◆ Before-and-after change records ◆
--------------------------------------------------

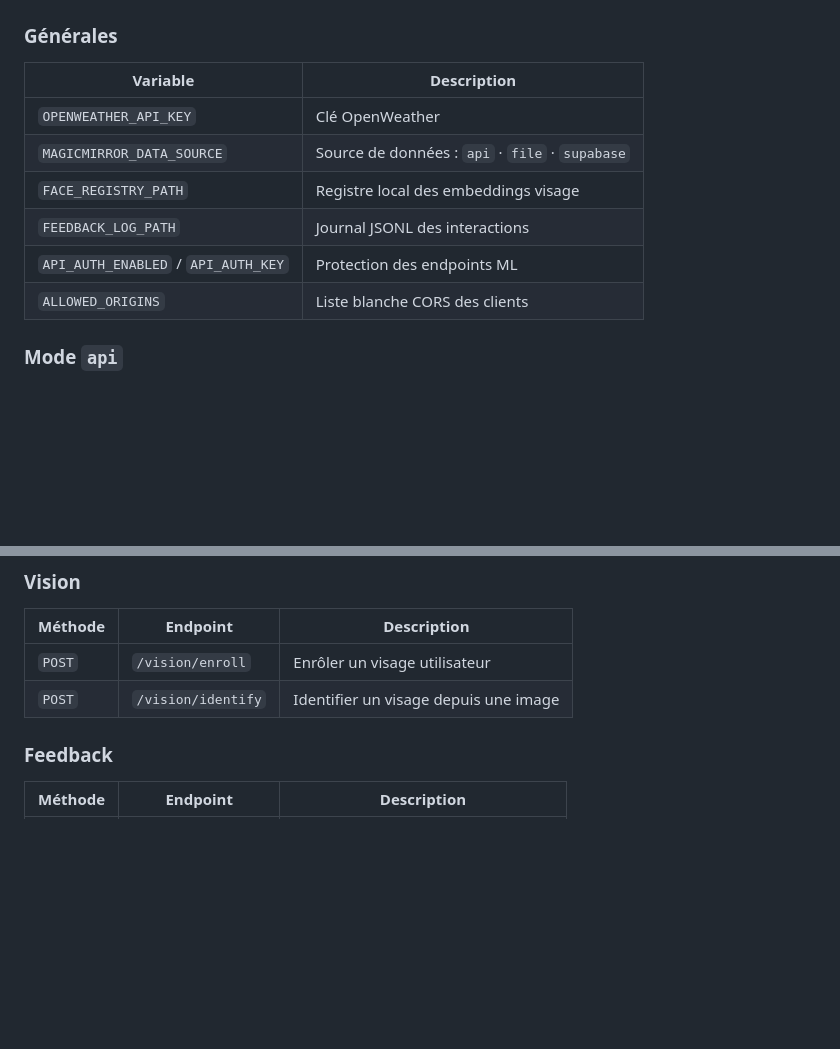
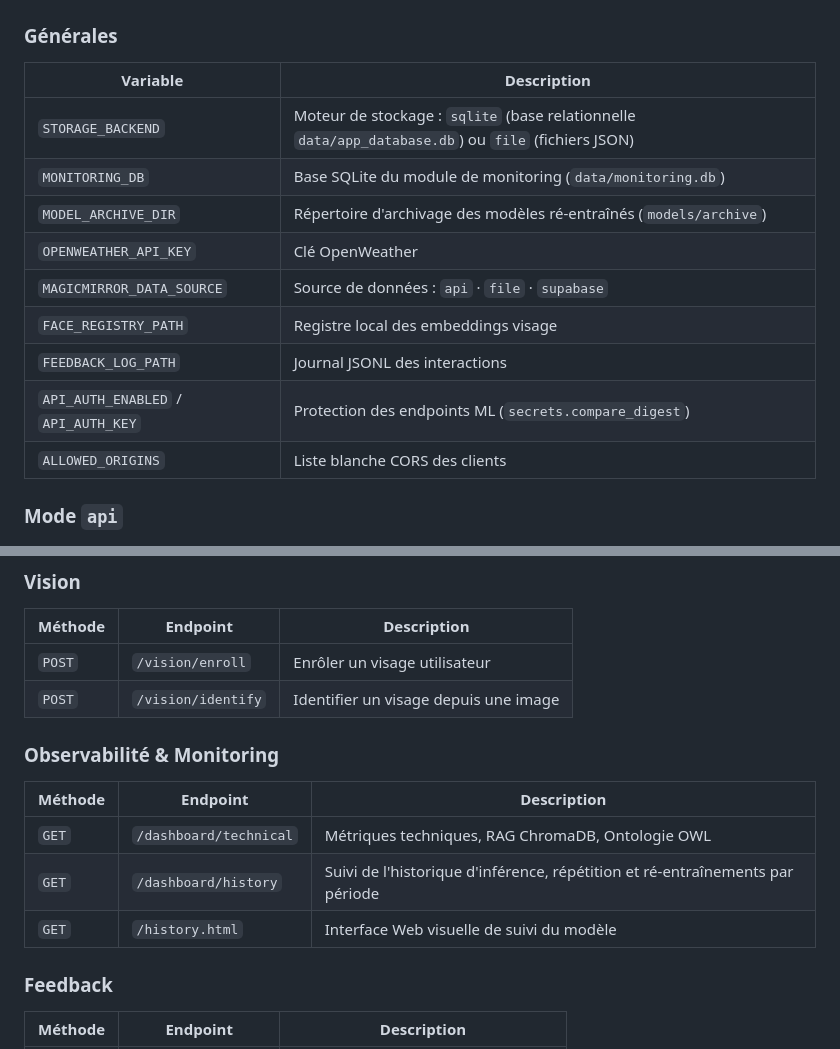
Before and after one commit to josoavj/mlOutfitSuggestion, a Markdown page: docs/informations_utiles.md, 2 parts joined by grey strips. Drawn GitHub-style; blank space fills up the shorter version.

Commit message:
docs: mise à jour du guide opérationnel avec les variables de monitoring et endpoints d'historique

```diff
--- a/docs/informations_utiles.md
+++ b/docs/informations_utiles.md
@@ -39,11 +39,14 @@ uvicorn src.outfit_ml.api:app --reload
 
 | Variable | Description |
 |---|---|
+| `STORAGE_BACKEND` | Moteur de stockage : `sqlite` (base relationnelle `data/app_database.db`) ou `file` (fichiers JSON) |
+| `MONITORING_DB` | Base SQLite du module de monitoring (`data/monitoring.db`) |
+| `MODEL_ARCHIVE_DIR` | Répertoire d'archivage des modèles ré-entraînés (`models/archive`) |
 | `OPENWEATHER_API_KEY` | Clé OpenWeather |
 | `MAGICMIRROR_DATA_SOURCE` | Source de données : `api` · `file` · `supabase` |
 | `FACE_REGISTRY_PATH` | Registre local des embeddings visage |
 | `FEEDBACK_LOG_PATH` | Journal JSONL des interactions |
-| `API_AUTH_ENABLED` / `API_AUTH_KEY` | Protection des endpoints ML |
+| `API_AUTH_ENABLED` / `API_AUTH_KEY` | Protection des endpoints ML (`secrets.compare_digest`) |
 | `ALLOWED_ORIGINS` | Liste blanche CORS des clients |
 
 ### Mode `api`
@@ -99,6 +102,14 @@ uvicorn src.outfit_ml.api:app --reload
 |---|---|---|
 | `POST` | `/vision/enroll` | Enrôler un visage utilisateur |
 | `POST` | `/vision/identify` | Identifier un visage depuis une image |
+
+### Observabilité & Monitoring
+
+| Méthode | Endpoint | Description |
+|---|---|---|
+| `GET` | `/dashboard/technical` | Métriques techniques, RAG ChromaDB, Ontologie OWL |
+| `GET` | `/dashboard/history` | Suivi de l'historique d'inférence, répétition et ré-entraînements par période |
+| `GET` | `/history.html` | Interface Web visuelle de suivi du modèle |
 
 ### Feedback
 
```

--------------------------------------------------

◆ Work item ◆
Repeat the records above verbatim, with no pictures in the result.

◆ Reply to the task ◆
Before and after one commit to josoavj/mlOutfitSuggestion, a Markdown page: docs/informations_utiles.md, 2 parts joined by grey strips. Drawn GitHub-style; blank space fills up the shorter version.

Commit message:
docs: mise à jour du guide opérationnel avec les variables de monitoring et endpoints d'historique

```diff
--- a/docs/informations_utiles.md
+++ b/docs/informations_utiles.md
@@ -39,11 +39,14 @@ uvicorn src.outfit_ml.api:app --reload
 
 | Variable | Description |
 |---|---|
+| `STORAGE_BACKEND` | Moteur de stockage : `sqlite` (base relationnelle `data/app_database.db`) ou `file` (fichiers JSON) |
+| `MONITORING_DB` | Base SQLite du module de monitoring (`data/monitoring.db`) |
+| `MODEL_ARCHIVE_DIR` | Répertoire d'archivage des modèles ré-entraînés (`models/archive`) |
 | `OPENWEATHER_API_KEY` | Clé OpenWeather |
 | `MAGICMIRROR_DATA_SOURCE` | Source de données : `api` · `file` · `supabase` |
 | `FACE_REGISTRY_PATH` | Registre local des embeddings visage |
 | `FEEDBACK_LOG_PATH` | Journal JSONL des interactions |
-| `API_AUTH_ENABLED` / `API_AUTH_KEY` | Protection des endpoints ML |
+| `API_AUTH_ENABLED` / `API_AUTH_KEY` | Protection des endpoints ML (`secrets.compare_digest`) |
 | `ALLOWED_ORIGINS` | Liste blanche CORS des clients |
 
 ### Mode `api`
@@ -99,6 +102,14 @@ uvicorn src.outfit_ml.api:app --reload
 |---|---|---|
 | `POST` | `/vision/enroll` | Enrôler un visage utilisateur |
 | `POST` | `/vision/identify` | Identifier un visage depuis une image |
+
+### Observabilité & Monitoring
+
+| Méthode | Endpoint | Description |
+|---|---|---|
+| `GET` | `/dashboard/technical` | Métriques techniques, RAG ChromaDB, Ontologie OWL |
+| `GET` | `/dashboard/history` | Suivi de l'historique d'inférence, répétition et ré-entraînements par période |
+| `GET` | `/history.html` | Interface Web visuelle de suivi du modèle |
 
 ### Feedback
 
```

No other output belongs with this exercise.